*** Given records
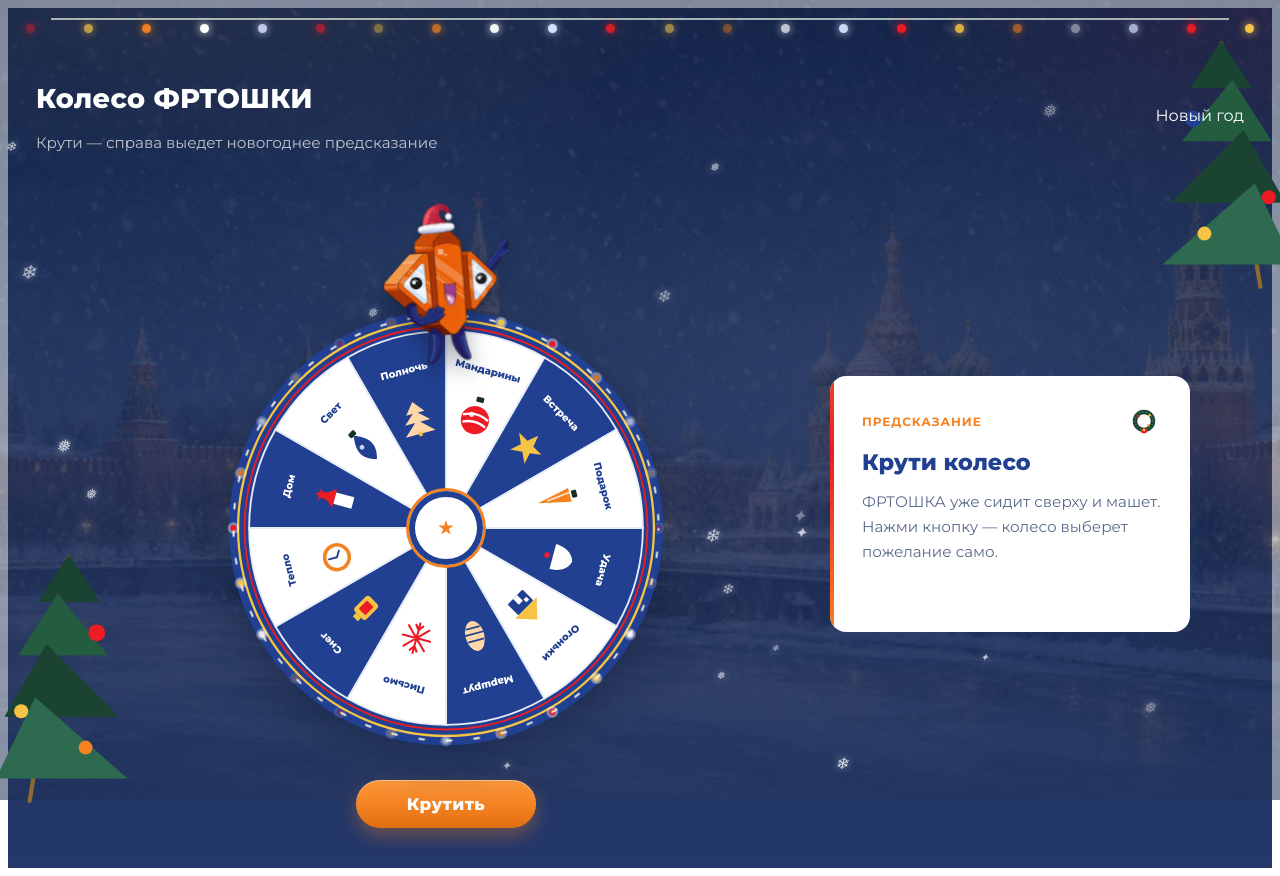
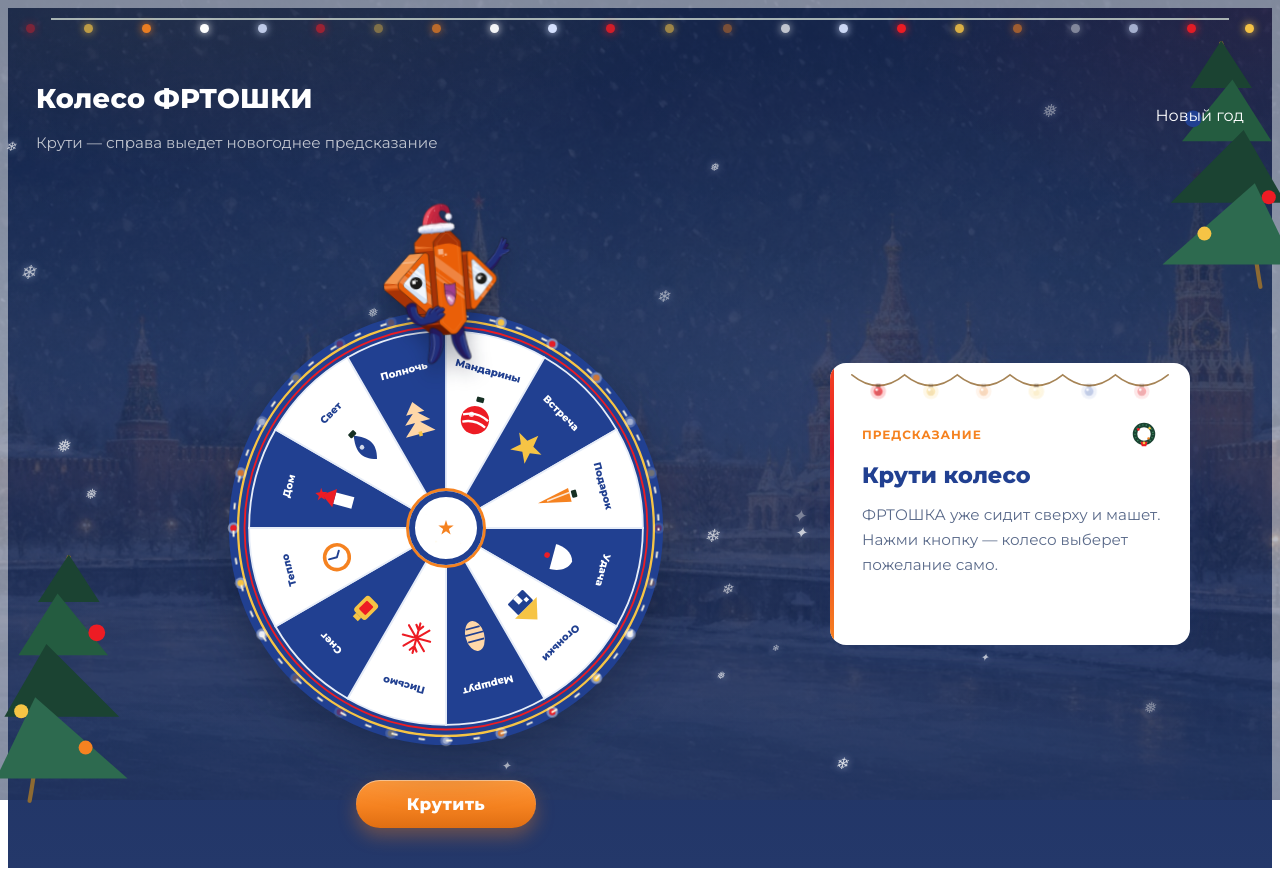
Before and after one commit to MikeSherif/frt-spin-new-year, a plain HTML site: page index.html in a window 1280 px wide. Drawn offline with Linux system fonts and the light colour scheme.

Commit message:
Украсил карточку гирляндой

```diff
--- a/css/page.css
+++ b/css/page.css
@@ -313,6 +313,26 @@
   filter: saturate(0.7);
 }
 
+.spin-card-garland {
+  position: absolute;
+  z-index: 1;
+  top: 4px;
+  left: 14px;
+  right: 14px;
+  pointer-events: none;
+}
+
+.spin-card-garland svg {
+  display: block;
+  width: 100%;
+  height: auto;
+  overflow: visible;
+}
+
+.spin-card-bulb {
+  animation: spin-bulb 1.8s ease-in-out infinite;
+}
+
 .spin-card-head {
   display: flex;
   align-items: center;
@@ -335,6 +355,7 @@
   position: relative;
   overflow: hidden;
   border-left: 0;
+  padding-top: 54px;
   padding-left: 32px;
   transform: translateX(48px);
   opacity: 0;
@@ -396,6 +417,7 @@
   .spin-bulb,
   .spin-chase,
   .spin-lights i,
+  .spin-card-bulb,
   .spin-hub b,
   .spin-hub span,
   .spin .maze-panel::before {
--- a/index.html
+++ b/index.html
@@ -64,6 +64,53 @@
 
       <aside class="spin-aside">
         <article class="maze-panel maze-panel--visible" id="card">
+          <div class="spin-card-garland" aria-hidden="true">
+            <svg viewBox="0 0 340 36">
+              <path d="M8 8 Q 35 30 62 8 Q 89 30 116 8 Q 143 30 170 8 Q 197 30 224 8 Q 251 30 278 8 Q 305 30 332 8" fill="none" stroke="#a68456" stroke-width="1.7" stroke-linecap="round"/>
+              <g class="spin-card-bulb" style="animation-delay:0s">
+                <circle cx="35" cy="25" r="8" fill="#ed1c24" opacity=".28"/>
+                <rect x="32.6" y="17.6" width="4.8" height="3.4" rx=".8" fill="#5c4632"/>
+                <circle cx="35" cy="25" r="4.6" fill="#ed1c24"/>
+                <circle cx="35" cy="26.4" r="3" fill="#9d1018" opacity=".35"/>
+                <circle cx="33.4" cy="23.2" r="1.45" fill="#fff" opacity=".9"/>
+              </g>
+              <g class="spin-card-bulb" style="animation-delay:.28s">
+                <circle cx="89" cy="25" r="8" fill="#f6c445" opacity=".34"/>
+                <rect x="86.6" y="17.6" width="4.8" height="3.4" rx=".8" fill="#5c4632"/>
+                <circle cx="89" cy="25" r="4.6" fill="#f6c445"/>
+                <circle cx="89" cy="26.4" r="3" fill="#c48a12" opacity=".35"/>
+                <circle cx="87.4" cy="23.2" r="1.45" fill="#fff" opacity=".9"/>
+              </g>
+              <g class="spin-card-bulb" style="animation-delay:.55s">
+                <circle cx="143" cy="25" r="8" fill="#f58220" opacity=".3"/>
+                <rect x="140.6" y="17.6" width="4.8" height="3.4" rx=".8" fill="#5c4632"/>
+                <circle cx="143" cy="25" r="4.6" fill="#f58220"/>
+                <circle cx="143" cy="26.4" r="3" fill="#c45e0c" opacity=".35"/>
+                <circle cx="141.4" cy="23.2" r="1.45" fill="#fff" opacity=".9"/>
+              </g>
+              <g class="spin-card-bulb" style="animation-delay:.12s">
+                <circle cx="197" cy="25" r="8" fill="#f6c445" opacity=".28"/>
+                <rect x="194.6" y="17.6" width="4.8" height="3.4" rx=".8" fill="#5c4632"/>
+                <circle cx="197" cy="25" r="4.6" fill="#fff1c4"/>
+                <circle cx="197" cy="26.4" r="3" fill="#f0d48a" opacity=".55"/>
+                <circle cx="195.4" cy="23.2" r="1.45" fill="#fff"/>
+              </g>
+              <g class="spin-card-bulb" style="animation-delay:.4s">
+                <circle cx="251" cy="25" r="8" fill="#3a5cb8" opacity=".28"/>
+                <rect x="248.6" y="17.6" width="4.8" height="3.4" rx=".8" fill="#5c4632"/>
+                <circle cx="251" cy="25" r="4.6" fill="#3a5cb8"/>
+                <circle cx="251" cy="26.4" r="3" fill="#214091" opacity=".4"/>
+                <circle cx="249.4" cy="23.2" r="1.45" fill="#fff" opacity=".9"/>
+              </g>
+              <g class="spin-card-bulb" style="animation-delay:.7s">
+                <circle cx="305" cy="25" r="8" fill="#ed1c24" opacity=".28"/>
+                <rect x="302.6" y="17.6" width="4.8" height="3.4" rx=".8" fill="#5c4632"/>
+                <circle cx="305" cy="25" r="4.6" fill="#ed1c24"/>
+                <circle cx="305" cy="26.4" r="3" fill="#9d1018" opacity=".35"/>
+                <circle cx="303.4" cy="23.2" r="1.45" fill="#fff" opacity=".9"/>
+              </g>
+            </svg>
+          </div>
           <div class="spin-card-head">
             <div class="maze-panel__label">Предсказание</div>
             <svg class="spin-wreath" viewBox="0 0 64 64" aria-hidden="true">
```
******
*** Given records
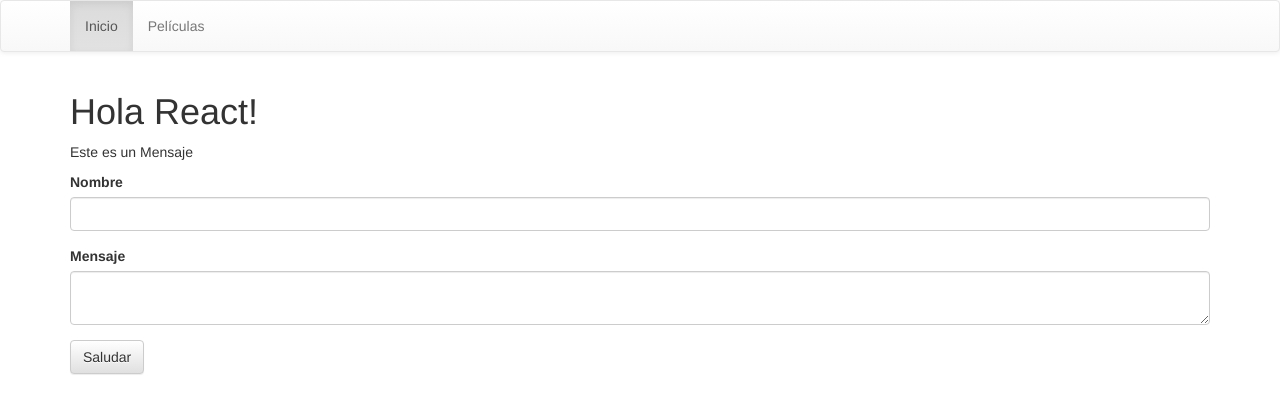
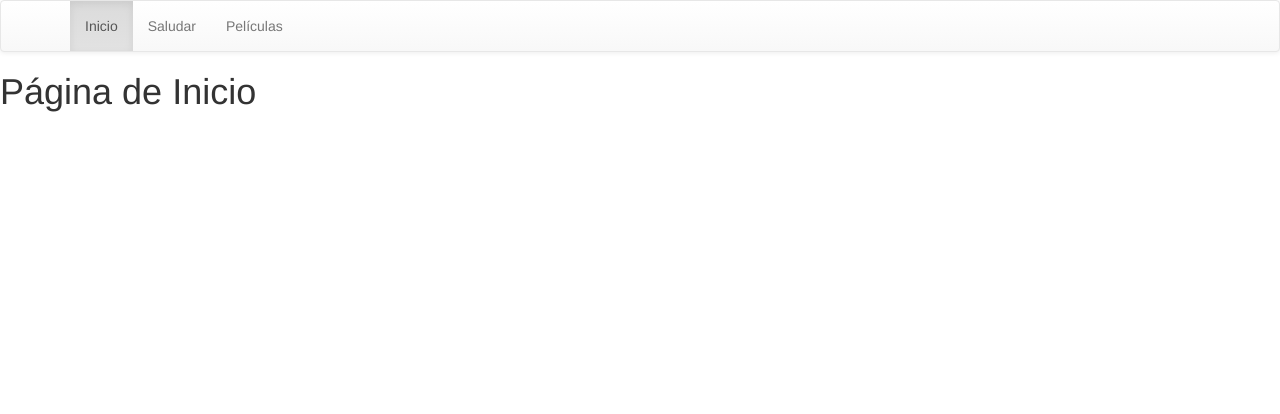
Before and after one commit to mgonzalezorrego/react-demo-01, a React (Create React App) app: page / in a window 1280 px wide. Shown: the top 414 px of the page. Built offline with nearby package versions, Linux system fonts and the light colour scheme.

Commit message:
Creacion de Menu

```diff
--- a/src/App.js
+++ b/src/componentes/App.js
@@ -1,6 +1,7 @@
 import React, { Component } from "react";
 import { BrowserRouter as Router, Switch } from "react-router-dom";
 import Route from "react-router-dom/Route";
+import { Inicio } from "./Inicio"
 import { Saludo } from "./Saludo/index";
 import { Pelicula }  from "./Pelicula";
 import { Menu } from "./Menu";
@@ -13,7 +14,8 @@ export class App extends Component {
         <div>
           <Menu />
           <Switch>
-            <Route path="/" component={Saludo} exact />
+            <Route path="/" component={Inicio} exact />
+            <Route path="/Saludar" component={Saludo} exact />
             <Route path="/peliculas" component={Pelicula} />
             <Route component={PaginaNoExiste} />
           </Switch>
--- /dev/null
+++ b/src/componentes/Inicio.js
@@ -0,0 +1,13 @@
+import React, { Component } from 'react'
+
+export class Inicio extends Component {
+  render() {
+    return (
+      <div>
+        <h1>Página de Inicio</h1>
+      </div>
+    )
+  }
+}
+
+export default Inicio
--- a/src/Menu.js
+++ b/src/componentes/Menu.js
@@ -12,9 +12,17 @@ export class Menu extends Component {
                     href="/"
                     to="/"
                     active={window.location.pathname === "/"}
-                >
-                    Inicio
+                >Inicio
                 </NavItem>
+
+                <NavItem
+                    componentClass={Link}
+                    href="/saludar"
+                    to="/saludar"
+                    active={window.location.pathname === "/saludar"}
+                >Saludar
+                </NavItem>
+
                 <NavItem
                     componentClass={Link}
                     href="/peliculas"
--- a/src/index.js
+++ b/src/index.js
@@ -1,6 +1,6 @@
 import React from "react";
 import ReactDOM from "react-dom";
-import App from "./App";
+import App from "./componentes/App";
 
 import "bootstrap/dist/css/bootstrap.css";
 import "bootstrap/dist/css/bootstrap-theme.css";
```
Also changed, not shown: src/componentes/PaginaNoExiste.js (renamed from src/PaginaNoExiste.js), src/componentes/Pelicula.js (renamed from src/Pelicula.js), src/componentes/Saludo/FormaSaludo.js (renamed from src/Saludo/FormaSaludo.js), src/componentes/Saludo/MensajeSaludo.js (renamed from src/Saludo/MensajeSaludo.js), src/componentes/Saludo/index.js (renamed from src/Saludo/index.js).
******
=== Problem to solve ===
Look through the entries above, and wherever a line holds the string "height", copy it.

=== Answer to this task ===
+  height: auto;
+                <rect x="32.6" y="17.6" width="4.8" height="3.4" rx=".8" fill="#5c4632"/>
+                <rect x="86.6" y="17.6" width="4.8" height="3.4" rx=".8" fill="#5c4632"/>
+                <rect x="140.6" y="17.6" width="4.8" height="3.4" rx=".8" fill="#5c4632"/>
+                <rect x="194.6" y="17.6" width="4.8" height="3.4" rx=".8" fill="#5c4632"/>
+                <rect x="248.6" y="17.6" width="4.8" height="3.4" rx=".8" fill="#5c4632"/>
+                <rect x="302.6" y="17.6" width="4.8" height="3.4" rx=".8" fill="#5c4632"/>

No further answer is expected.